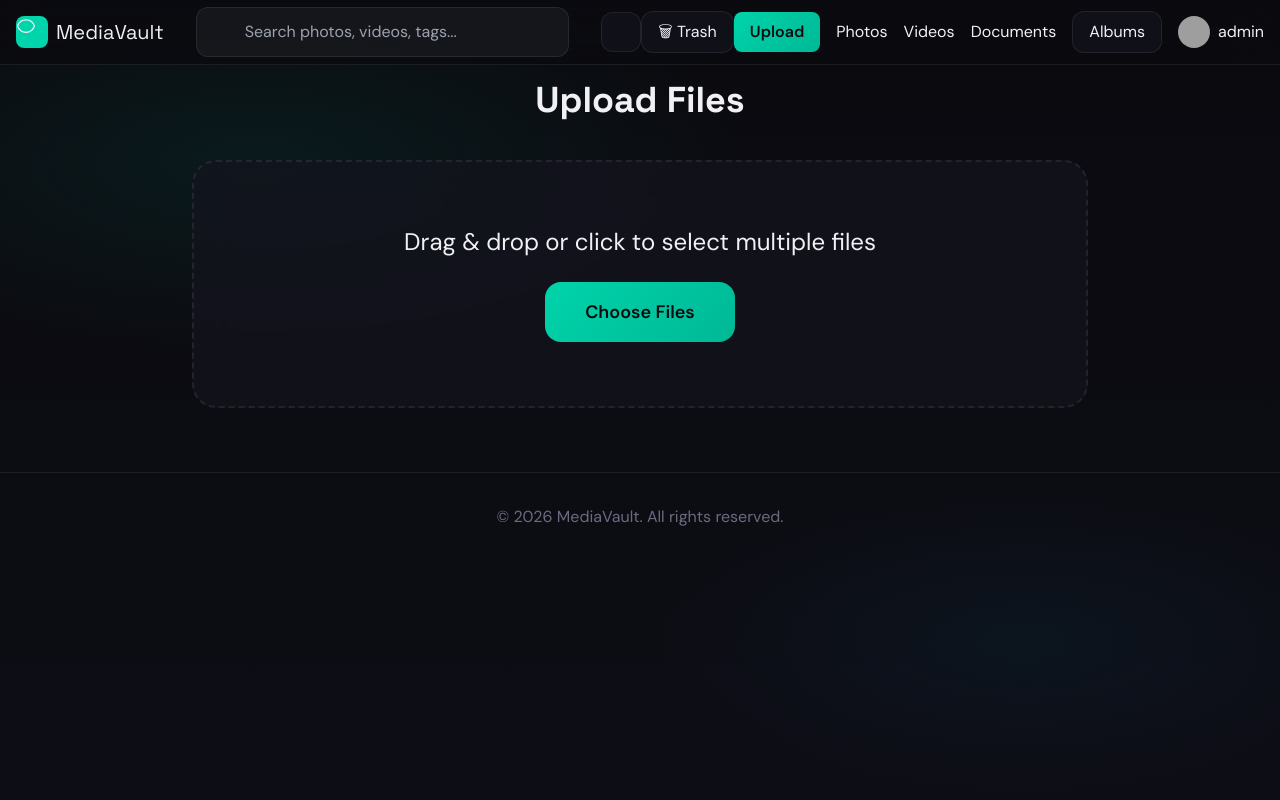
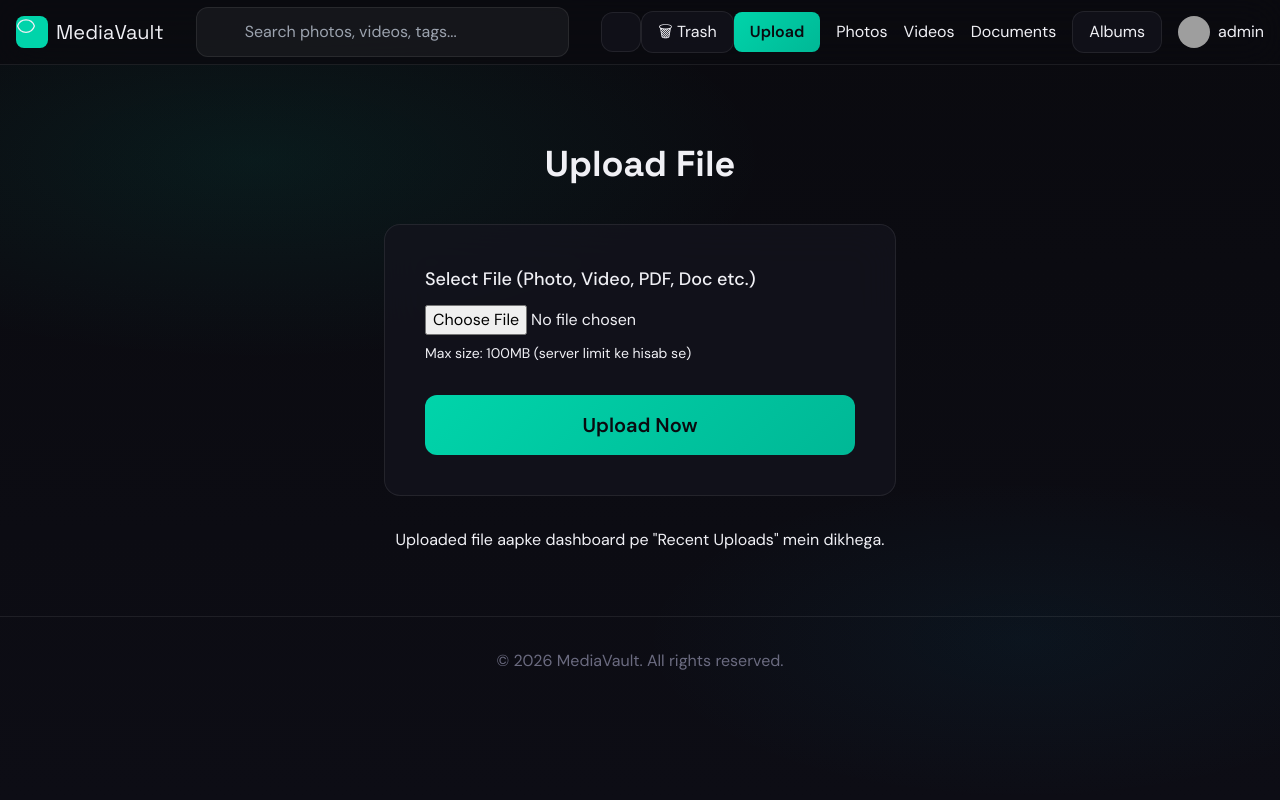
Before and after one commit to ashishkekan/MediaVault, a Django app: page /upload/ in a window 1280 px wide. Run offline with Django 5.2, Linux system fonts and the light colour scheme; a user stored in the database is signed in; some libraries are stand-ins or nearby versions; grey boxes are pictures that could not be loaded.

Commit message:
Update the latest code

```diff
--- a/gallery/forms.py
+++ b/gallery/forms.py
@@ -7,20 +7,18 @@ from .models import MediaFile, Album
 class UploadForm(forms.ModelForm):
     class Meta:
         model = MediaFile
-        fields = ["file", "category"]  # Only file field
+        fields = ['file']  # sirf file field
 
     def clean_file(self):
-        file = self.cleaned_data.get("file")
+        file = self.cleaned_data.get('file')
         if file:
-            ext = file.name.split(".")[-1].lower()
-            if ext in ["jpg", "jpeg", "png", "gif", "bmp"]:
-                self.instance.media_type = "photo"
-            elif ext in ["mp4", "avi", "mov", "mkv"]:
-                self.instance.media_type = "video"
-            elif ext in ["pdf", "doc", "docx", "txt"]:
-                self.instance.media_type = "document"
+            ext = file.name.split('.')[-1].lower()
+            if ext in ['jpg', 'jpeg', 'png', 'gif', 'webp']:
+                self.instance.media_type = 'photo'
+            elif ext in ['mp4', 'mov', 'avi', 'mkv', 'webm']:
+                self.instance.media_type = 'video'
             else:
-                self.instance.media_type = "document"  # Default
+                self.instance.media_type = 'document'  # pdf, doc, txt, sab document
         return file
 
 
--- a/gallery/views.py
+++ b/gallery/views.py
@@ -43,26 +43,21 @@ def home(request):
 
 @login_required
 def upload(request):
-    if request.method == "POST":
-        files = request.FILES.getlist("file")
-        uploaded = []
+    if request.method == 'POST':
+        form = UploadForm(request.POST, request.FILES)
+        if form.is_valid():
+            media = form.save(commit=False)
+            media.user = request.user           # current user se link
+            media.save()                        # database mein save
+            return redirect('home')             # home page pe le jao
+        else:
+            # agar form invalid ho to error dikhao
+            print(form.errors)  # terminal mein check karne ke liye
 
-        for f in files:
-            form = UploadForm({"file": f})  # dummy
-            if form.is_valid():
-                instance = form.save(commit=False)
-                instance.user = request.user
-                instance.file = f
-                instance.save()
-                uploaded.append(instance)
+    else:
+        form = UploadForm()
 
-        if request.headers.get("x-requested-with") == "XMLHttpRequest":
-            return JsonResponse({"success": True, "count": len(uploaded)})
-
-        return redirect("home")
-
-    form = UploadForm()
-    return render(request, "gallery/upload.html", {"form": form})
+    return render(request, 'gallery/upload.html', {'form': form})
 
 
 @login_required
--- a/templates/gallery/upload.html
+++ b/templates/gallery/upload.html
@@ -1,79 +1,43 @@
 {% extends 'base.html' %}
 
+{% block title %}Upload File - MediaVault{% endblock %}
+
 {% block content %}
-<div class="max-w-4xl mx-auto">
-    <h1 class="font-display text-4xl font-bold text-center mb-10">Upload Files</h1>
+<div class="max-w-lg mx-auto mt-16">
+    <h1 class="font-display text-4xl font-bold text-center mb-10">Upload File</h1>
 
-    <div id="dropzone" class="glass-card rounded-3xl p-16 text-center border-2 border-dashed border-muted hover:border-accent">
-        <input type="file" id="fileInput" multiple class="hidden">
-        <p class="text-2xl mb-6">Drag & drop or click to select multiple files</p>
-        <button onclick="document.getElementById('fileInput').click()"
-                class="btn-accent px-10 py-4 rounded-2xl text-lg">Choose Files</button>
+    <div class="glass-card rounded-2xl p-10">
+        <form method="post" enctype="multipart/form-data">
+            {% csrf_token %}
+
+            <!-- File Choose Field -->
+            <div class="mb-8">
+                <label class="block text-lg font-medium mb-3">Select File (Photo, Video, PDF, Doc etc.)</label>
+                {{ form.file }}
+                <p class="text-sm text-muted mt-2">Max size: 100MB (server limit ke hisab se)</p>
+            </div>
+
+            <!-- Submit Button -->
+            <button type="submit" class="btn-accent w-full py-4 rounded-xl text-xl font-semibold">
+                Upload Now
+            </button>
+        </form>
+
+        {% if form.errors %}
+            <div class="mt-6 p-4 bg-red-500/20 text-red-300 rounded-xl">
+                <ul>
+                    {% for field, errors in form.errors.items %}
+                        {% for error in errors %}
+                            <li>{{ error }}</li>
+                        {% endfor %}
+                    {% endfor %}
+                </ul>
+            </div>
+        {% endif %}
     </div>
 
-    <!-- Progress Container -->
-    <div id="progressContainer" class="mt-10 space-y-6"></div>
+    <p class="text-center text-muted mt-8">
+        Uploaded file aapke dashboard pe "Recent Uploads" mein dikhega.
+    </p>
 </div>
 {% endblock %}
-
-{% block extra_js %}
-<script>
-const dropzone = document.getElementById('dropzone');
-const fileInput = document.getElementById('fileInput');
-const progressContainer = document.getElementById('progressContainer');
-
-dropzone.addEventListener('click', () => fileInput.click());
-dropzone.addEventListener('dragover', e => { e.preventDefault(); dropzone.classList.add('border-accent'); });
-dropzone.addEventListener('dragleave', () => dropzone.classList.remove('border-accent'));
-dropzone.addEventListener('drop', e => {
-    e.preventDefault();
-    handleFiles(e.dataTransfer.files);
-});
-
-fileInput.addEventListener('change', e => handleFiles(e.target.files));
-
-function handleFiles(files) {
-    Array.from(files).forEach(file => uploadFile(file));
-}
-
-async function uploadFile(file) {
-    const div = document.createElement('div');
-    div.className = 'glass-card rounded-2xl p-4';
-    div.innerHTML = `
-        <div class="flex justify-between mb-2">
-            <span class="truncate">${file.name}</span>
-            <span id="percent-${file.name}" class="text-accent">0%</span>
-        </div>
-        <div class="progress-bar h-2 bg-muted rounded-full overflow-hidden">
-            <div id="bar-${file.name}" class="progress-fill h-full w-0 transition-all"></div>
-        </div>
-    `;
-    progressContainer.appendChild(div);
-
-    const formData = new FormData();
-    formData.append('file', file);
-    formData.append('csrfmiddlewaretoken', '{{ csrf_token }}');
-
-    const xhr = new XMLHttpRequest();
-    xhr.open('POST', "{% url 'upload' %}", true);
-
-    xhr.upload.onprogress = e => {
-        if (e.lengthComputable) {
-            const percent = Math.round((e.loaded / e.total) * 100);
-            document.getElementById(`bar-${file.name}`).style.width = percent + '%';
-            document.getElementById(`percent-${file.name}`).textContent = percent + '%';
-        }
-    };
-
-    xhr.onload = () => {
-        if (xhr.status === 200) {
-            div.classList.add('border-green-500');
-        } else {
-            div.classList.add('border-red-500');
-        }
-    };
-
-    xhr.send(formData);
-}
-</script>
-{% endblock %}
```
Also changed, not shown: templates/gallery/media_list.html (+38 -25 lines), db.sqlite3.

— HOW TO COMPLETE THIS TASK —
Would you output the listing above verbatim, without its pictures?

— RESULT OF THE TASK —
Before and after one commit to ashishkekan/MediaVault, a Django app: page /upload/ in a window 1280 px wide. Run offline with Django 5.2, Linux system fonts and the light colour scheme; a user stored in the database is signed in; some libraries are stand-ins or nearby versions; grey boxes are pictures that could not be loaded.

Commit message:
Update the latest code

```diff
--- a/gallery/forms.py
+++ b/gallery/forms.py
@@ -7,20 +7,18 @@ from .models import MediaFile, Album
 class UploadForm(forms.ModelForm):
     class Meta:
         model = MediaFile
-        fields = ["file", "category"]  # Only file field
+        fields = ['file']  # sirf file field
 
     def clean_file(self):
-        file = self.cleaned_data.get("file")
+        file = self.cleaned_data.get('file')
         if file:
-            ext = file.name.split(".")[-1].lower()
-            if ext in ["jpg", "jpeg", "png", "gif", "bmp"]:
-                self.instance.media_type = "photo"
-            elif ext in ["mp4", "avi", "mov", "mkv"]:
-                self.instance.media_type = "video"
-            elif ext in ["pdf", "doc", "docx", "txt"]:
-                self.instance.media_type = "document"
+            ext = file.name.split('.')[-1].lower()
+            if ext in ['jpg', 'jpeg', 'png', 'gif', 'webp']:
+                self.instance.media_type = 'photo'
+            elif ext in ['mp4', 'mov', 'avi', 'mkv', 'webm']:
+                self.instance.media_type = 'video'
             else:
-                self.instance.media_type = "document"  # Default
+                self.instance.media_type = 'document'  # pdf, doc, txt, sab document
         return file
 
 
--- a/gallery/views.py
+++ b/gallery/views.py
@@ -43,26 +43,21 @@ def home(request):
 
 @login_required
 def upload(request):
-    if request.method == "POST":
-        files = request.FILES.getlist("file")
-        uploaded = []
+    if request.method == 'POST':
+        form = UploadForm(request.POST, request.FILES)
+        if form.is_valid():
+            media = form.save(commit=False)
+            media.user = request.user           # current user se link
+            media.save()                        # database mein save
+            return redirect('home')             # home page pe le jao
+        else:
+            # agar form invalid ho to error dikhao
+            print(form.errors)  # terminal mein check karne ke liye
 
-        for f in files:
-            form = UploadForm({"file": f})  # dummy
-            if form.is_valid():
-                instance = form.save(commit=False)
-                instance.user = request.user
-                instance.file = f
-                instance.save()
-                uploaded.append(instance)
+    else:
+        form = UploadForm()
 
-        if request.headers.get("x-requested-with") == "XMLHttpRequest":
-            return JsonResponse({"success": True, "count": len(uploaded)})
-
-        return redirect("home")
-
-    form = UploadForm()
-    return render(request, "gallery/upload.html", {"form": form})
+    return render(request, 'gallery/upload.html', {'form': form})
 
 
 @login_required
--- a/templates/gallery/upload.html
+++ b/templates/gallery/upload.html
@@ -1,79 +1,43 @@
 {% extends 'base.html' %}
 
+{% block title %}Upload File - MediaVault{% endblock %}
+
 {% block content %}
-<div class="max-w-4xl mx-auto">
-    <h1 class="font-display text-4xl font-bold text-center mb-10">Upload Files</h1>
+<div class="max-w-lg mx-auto mt-16">
+    <h1 class="font-display text-4xl font-bold text-center mb-10">Upload File</h1>
 
-    <div id="dropzone" class="glass-card rounded-3xl p-16 text-center border-2 border-dashed border-muted hover:border-accent">
-        <input type="file" id="fileInput" multiple class="hidden">
-        <p class="text-2xl mb-6">Drag & drop or click to select multiple files</p>
-        <button onclick="document.getElementById('fileInput').click()"
-                class="btn-accent px-10 py-4 rounded-2xl text-lg">Choose Files</button>
+    <div class="glass-card rounded-2xl p-10">
+        <form method="post" enctype="multipart/form-data">
+            {% csrf_token %}
+
+            <!-- File Choose Field -->
+            <div class="mb-8">
+                <label class="block text-lg font-medium mb-3">Select File (Photo, Video, PDF, Doc etc.)</label>
+                {{ form.file }}
+                <p class="text-sm text-muted mt-2">Max size: 100MB (server limit ke hisab se)</p>
+            </div>
+
+            <!-- Submit Button -->
+            <button type="submit" class="btn-accent w-full py-4 rounded-xl text-xl font-semibold">
+                Upload Now
+            </button>
+        </form>
+
+        {% if form.errors %}
+            <div class="mt-6 p-4 bg-red-500/20 text-red-300 rounded-xl">
+                <ul>
+                    {% for field, errors in form.errors.items %}
+                        {% for error in errors %}
+                            <li>{{ error }}</li>
+                        {% endfor %}
+                    {% endfor %}
+                </ul>
+            </div>
+        {% endif %}
     </div>
 
-    <!-- Progress Container -->
-    <div id="progressContainer" class="mt-10 space-y-6"></div>
+    <p class="text-center text-muted mt-8">
+        Uploaded file aapke dashboard pe "Recent Uploads" mein dikhega.
+    </p>
 </div>
 {% endblock %}
-
-{% block extra_js %}
-<script>
-const dropzone = document.getElementById('dropzone');
-const fileInput = document.getElementById('fileInput');
-const progressContainer = document.getElementById('progressContainer');
-
-dropzone.addEventListener('click', () => fileInput.click());
-dropzone.addEventListener('dragover', e => { e.preventDefault(); dropzone.classList.add('border-accent'); });
-dropzone.addEventListener('dragleave', () => dropzone.classList.remove('border-accent'));
-dropzone.addEventListener('drop', e => {
-    e.preventDefault();
-    handleFiles(e.dataTransfer.files);
-});
-
-fileInput.addEventListener('change', e => handleFiles(e.target.files));
-
-function handleFiles(files) {
-    Array.from(files).forEach(file => uploadFile(file));
-}
-
-async function uploadFile(file) {
-    const div = document.createElement('div');
-    div.className = 'glass-card rounded-2xl p-4';
-    div.innerHTML = `
-        <div class="flex justify-between mb-2">
-            <span class="truncate">${file.name}</span>
-            <span id="percent-${file.name}" class="text-accent">0%</span>
-        </div>
-        <div class="progress-bar h-2 bg-muted rounded-full overflow-hidden">
-            <div id="bar-${file.name}" class="progress-fill h-full w-0 transition-all"></div>
-        </div>
-    `;
-    progressContainer.appendChild(div);
-
-    const formData = new FormData();
-    formData.append('file', file);
-    formData.append('csrfmiddlewaretoken', '{{ csrf_token }}');
-
-    const xhr = new XMLHttpRequest();
-    xhr.open('POST', "{% url 'upload' %}", true);
-
-    xhr.upload.onprogress = e => {
-        if (e.lengthComputable) {
-            const percent = Math.round((e.loaded / e.total) * 100);
-            document.getElementById(`bar-${file.name}`).style.width = percent + '%';
-            document.getElementById(`percent-${file.name}`).textContent = percent + '%';
-        }
-    };
-
-    xhr.onload = () => {
-        if (xhr.status === 200) {
-            div.classList.add('border-green-500');
-        } else {
-            div.classList.add('border-red-500');
-        }
-    };
-
-    xhr.send(formData);
-}
-</script>
-{% endblock %}
```
Also changed, not shown: templates/gallery/media_list.html (+38 -25 lines), db.sqlite3.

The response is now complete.